About this task
Once a line is found to contain "return", copy it out of the listing.
=======
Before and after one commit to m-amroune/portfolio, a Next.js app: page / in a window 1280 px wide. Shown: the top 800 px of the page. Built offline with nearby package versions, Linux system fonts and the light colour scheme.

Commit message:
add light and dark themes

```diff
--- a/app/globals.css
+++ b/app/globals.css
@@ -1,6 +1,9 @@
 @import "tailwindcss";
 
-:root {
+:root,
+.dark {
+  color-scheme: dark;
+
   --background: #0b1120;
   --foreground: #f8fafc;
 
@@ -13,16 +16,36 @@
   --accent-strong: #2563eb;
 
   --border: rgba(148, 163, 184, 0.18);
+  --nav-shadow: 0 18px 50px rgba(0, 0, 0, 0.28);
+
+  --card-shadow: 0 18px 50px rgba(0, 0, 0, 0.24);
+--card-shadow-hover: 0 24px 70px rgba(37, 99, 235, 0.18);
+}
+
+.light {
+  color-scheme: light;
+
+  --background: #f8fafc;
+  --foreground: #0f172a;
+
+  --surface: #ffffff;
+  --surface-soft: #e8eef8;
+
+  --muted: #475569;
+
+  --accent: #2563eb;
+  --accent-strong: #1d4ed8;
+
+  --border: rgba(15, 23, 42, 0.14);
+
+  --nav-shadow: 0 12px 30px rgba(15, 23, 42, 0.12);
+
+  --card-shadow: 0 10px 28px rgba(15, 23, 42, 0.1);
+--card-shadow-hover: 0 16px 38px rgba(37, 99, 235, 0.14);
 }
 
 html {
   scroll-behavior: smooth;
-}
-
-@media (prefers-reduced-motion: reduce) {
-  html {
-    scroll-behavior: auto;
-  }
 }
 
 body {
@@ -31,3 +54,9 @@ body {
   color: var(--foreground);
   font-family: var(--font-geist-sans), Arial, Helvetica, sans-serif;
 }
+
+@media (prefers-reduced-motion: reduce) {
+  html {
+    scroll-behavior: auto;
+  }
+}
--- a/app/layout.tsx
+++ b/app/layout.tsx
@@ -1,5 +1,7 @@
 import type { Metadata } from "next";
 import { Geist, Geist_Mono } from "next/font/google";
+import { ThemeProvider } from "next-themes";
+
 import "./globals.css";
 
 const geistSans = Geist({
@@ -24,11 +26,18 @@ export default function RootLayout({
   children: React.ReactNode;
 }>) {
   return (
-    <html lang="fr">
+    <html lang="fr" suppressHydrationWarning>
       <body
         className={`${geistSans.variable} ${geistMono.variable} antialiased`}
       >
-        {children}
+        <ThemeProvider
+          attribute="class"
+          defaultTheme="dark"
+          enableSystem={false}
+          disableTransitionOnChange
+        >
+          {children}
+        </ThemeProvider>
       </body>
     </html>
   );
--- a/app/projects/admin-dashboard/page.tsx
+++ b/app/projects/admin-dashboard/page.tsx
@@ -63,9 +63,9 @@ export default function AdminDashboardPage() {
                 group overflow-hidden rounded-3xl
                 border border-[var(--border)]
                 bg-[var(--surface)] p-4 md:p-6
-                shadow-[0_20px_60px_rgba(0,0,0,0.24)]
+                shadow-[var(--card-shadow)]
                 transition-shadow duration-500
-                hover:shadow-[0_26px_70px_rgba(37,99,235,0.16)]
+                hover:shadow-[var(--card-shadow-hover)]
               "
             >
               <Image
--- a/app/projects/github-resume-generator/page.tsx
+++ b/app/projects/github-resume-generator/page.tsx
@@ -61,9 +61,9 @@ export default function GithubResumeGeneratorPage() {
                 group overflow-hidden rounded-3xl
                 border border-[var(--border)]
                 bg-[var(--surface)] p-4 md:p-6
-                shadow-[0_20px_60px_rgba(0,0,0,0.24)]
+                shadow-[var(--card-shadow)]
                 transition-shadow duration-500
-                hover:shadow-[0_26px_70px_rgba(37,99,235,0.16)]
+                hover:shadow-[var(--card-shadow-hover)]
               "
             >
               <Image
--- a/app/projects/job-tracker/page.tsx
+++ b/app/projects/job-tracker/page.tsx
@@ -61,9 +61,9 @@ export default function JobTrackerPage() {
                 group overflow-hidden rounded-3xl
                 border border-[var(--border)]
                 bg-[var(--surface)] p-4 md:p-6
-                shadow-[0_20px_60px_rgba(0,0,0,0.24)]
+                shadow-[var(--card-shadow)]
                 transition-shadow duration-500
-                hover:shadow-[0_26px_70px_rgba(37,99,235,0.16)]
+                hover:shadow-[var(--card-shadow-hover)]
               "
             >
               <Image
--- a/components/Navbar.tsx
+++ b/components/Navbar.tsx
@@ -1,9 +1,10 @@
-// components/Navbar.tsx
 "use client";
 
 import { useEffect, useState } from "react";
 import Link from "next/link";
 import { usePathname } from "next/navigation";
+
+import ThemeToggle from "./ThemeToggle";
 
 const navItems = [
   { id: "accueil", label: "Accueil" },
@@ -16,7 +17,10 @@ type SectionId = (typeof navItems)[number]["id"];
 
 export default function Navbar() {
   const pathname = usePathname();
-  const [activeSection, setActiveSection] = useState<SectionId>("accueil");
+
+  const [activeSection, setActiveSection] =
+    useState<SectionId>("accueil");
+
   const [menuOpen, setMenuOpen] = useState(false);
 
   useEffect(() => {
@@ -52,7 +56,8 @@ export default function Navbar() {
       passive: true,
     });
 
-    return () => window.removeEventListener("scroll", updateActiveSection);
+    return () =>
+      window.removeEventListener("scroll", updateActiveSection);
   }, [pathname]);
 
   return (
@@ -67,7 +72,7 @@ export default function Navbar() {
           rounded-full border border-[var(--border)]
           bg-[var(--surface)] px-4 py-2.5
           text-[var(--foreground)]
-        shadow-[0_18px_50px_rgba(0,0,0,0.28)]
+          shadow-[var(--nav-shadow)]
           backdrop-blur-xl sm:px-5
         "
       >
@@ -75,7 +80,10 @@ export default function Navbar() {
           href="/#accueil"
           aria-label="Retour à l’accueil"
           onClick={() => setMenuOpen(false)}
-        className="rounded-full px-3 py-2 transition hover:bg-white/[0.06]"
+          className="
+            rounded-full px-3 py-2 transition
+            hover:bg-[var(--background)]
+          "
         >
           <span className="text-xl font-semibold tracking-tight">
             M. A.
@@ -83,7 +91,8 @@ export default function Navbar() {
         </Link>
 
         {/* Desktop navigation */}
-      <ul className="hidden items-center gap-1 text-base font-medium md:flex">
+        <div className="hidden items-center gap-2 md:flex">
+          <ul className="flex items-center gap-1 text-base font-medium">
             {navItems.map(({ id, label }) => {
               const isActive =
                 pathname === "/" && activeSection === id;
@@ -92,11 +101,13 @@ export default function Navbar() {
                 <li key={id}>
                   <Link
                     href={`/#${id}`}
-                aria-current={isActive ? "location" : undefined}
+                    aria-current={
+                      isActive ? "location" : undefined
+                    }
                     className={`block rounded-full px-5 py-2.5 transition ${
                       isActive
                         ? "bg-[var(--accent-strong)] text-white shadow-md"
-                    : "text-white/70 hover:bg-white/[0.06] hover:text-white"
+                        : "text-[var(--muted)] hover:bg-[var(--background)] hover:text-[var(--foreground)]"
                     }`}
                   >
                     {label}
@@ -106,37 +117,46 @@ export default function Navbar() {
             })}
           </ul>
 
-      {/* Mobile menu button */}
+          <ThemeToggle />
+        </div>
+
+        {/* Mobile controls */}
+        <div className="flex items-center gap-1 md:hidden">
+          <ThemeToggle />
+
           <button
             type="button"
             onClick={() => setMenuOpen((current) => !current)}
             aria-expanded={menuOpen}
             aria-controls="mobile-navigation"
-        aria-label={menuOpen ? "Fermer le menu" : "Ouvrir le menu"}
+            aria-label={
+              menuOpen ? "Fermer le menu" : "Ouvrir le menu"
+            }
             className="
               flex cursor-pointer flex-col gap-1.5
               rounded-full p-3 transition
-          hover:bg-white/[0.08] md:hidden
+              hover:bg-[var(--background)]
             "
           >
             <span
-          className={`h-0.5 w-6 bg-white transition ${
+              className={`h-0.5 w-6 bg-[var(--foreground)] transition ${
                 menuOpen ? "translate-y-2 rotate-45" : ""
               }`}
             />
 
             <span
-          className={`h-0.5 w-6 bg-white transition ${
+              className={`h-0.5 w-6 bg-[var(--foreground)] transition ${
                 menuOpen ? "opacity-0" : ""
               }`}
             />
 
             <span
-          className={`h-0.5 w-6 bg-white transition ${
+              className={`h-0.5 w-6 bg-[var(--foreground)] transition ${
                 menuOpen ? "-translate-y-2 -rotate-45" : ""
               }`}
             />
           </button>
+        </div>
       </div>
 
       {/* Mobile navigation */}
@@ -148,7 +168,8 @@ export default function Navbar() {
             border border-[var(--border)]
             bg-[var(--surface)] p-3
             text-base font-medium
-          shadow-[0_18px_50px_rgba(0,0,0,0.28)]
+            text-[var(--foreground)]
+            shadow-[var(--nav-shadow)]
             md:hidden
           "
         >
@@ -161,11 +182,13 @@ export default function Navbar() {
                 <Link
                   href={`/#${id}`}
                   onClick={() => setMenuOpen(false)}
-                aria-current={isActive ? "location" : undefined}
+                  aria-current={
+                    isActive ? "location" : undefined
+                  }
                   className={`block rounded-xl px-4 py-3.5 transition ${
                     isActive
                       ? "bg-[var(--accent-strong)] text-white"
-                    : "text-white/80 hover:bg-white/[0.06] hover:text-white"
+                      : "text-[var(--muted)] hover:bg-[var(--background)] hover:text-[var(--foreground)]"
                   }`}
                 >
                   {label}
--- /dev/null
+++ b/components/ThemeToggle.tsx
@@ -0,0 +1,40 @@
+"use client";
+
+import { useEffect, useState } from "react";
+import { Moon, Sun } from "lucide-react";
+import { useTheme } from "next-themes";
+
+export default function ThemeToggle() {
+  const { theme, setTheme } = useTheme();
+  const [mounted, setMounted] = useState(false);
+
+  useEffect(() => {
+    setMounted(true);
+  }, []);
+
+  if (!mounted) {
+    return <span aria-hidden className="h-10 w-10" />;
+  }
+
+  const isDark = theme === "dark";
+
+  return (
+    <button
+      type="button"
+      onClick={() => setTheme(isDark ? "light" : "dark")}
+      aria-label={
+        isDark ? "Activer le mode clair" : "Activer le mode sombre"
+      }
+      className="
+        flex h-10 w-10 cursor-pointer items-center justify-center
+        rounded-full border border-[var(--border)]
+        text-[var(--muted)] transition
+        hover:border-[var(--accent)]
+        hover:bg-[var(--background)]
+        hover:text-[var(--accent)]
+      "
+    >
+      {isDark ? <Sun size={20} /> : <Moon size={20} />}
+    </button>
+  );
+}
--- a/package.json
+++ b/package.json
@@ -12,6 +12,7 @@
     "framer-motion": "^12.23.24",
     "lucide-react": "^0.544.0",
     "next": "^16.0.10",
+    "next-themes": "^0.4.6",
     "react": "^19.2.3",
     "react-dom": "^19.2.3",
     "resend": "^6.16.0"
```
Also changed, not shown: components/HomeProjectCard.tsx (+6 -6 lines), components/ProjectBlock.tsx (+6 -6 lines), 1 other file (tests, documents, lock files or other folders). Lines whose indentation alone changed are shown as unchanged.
=======
Exercise answer
   return (
-    return () => window.removeEventListener("scroll", updateActiveSection);
+    return () =>
   return (
+    return <span aria-hidden className="h-10 w-10" />;
+  return (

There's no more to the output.